┌────────
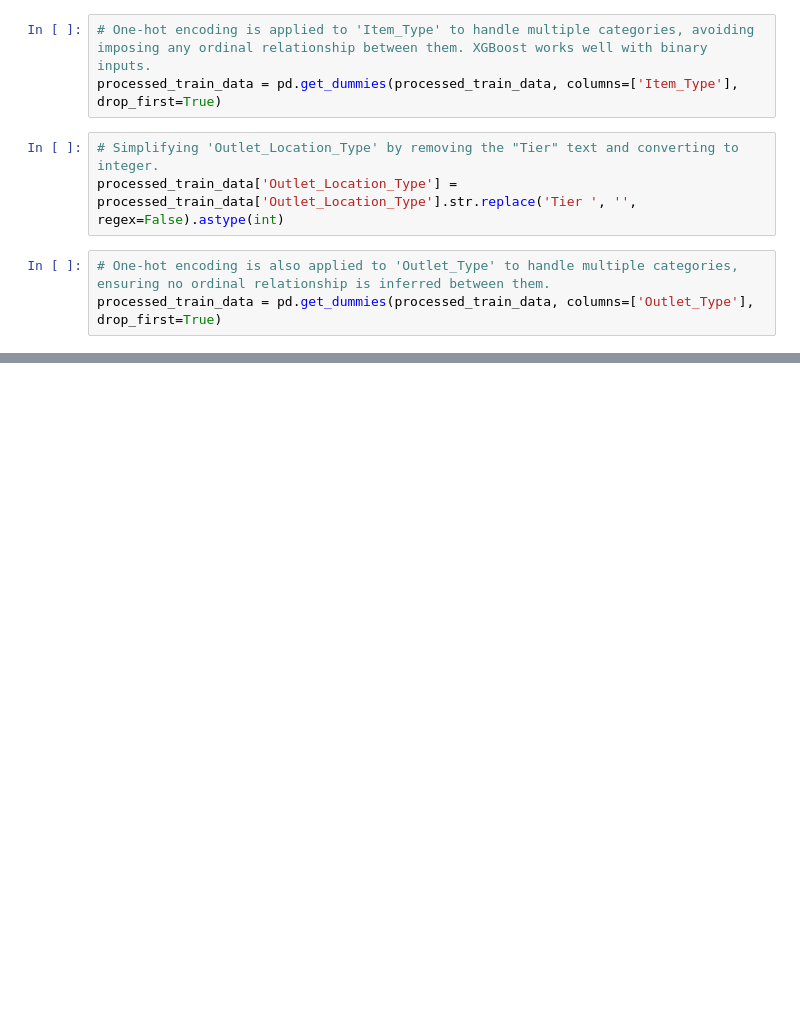
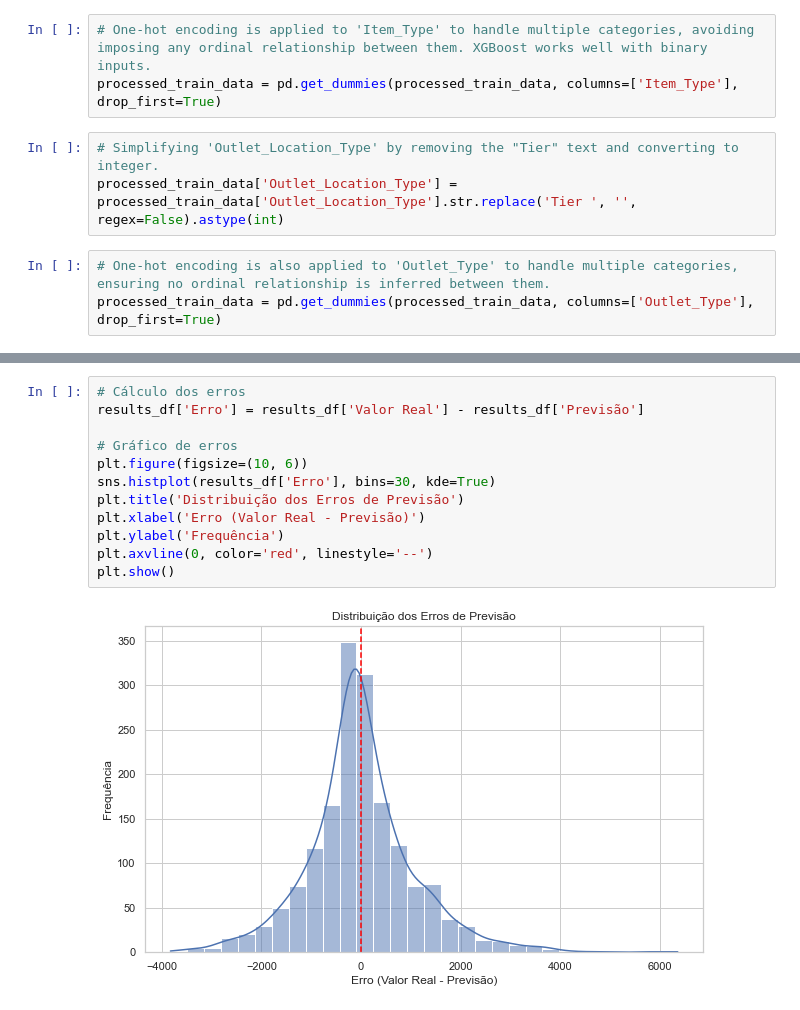
Before and after one commit to ThiagoRMFagundes/xgb_regressor_sales_prediction, a Jupyter notebook: xgb_regressor.ipynb, the cells around one changed output, grey strips where cells are left out. Cells and saved outputs as stored; diff of their text form; blank space fills up the shorter version.

```diff
--- a/xgb_regressor.ipynb
+++ b/xgb_regressor.ipynb
@@ -135,0 +362,14 @@ rmse
+# %%
+# Cálculo dos erros
+results_df['Erro'] = results_df['Valor Real'] - results_df['Previsão']
+
+# Gráfico de erros
+plt.figure(figsize=(10, 6))
+sns.histplot(results_df['Erro'], bins=30, kde=True)
+plt.title('Distribuição dos Erros de Previsão')
+plt.xlabel('Erro (Valor Real - Previsão)')
+plt.ylabel('Frequência')
+plt.axvline(0, color='red', linestyle='--')
+plt.show()
+# %% [output]
+[figure, added]
```
Also changed, not shown: parts of 35 cells of this notebook.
└────────
§ Task requirements: Find the lines above that contain the word "notebook" and copy each one.

§ Final answer:
Before and after one commit to ThiagoRMFagundes/xgb_regressor_sales_prediction, a Jupyter notebook: xgb_regressor.ipynb, the cells around one changed output, grey strips where cells are left out. Cells and saved outputs as stored; diff of their text form; blank space fills up the shorter version.
Also changed, not shown: parts of 35 cells of this notebook.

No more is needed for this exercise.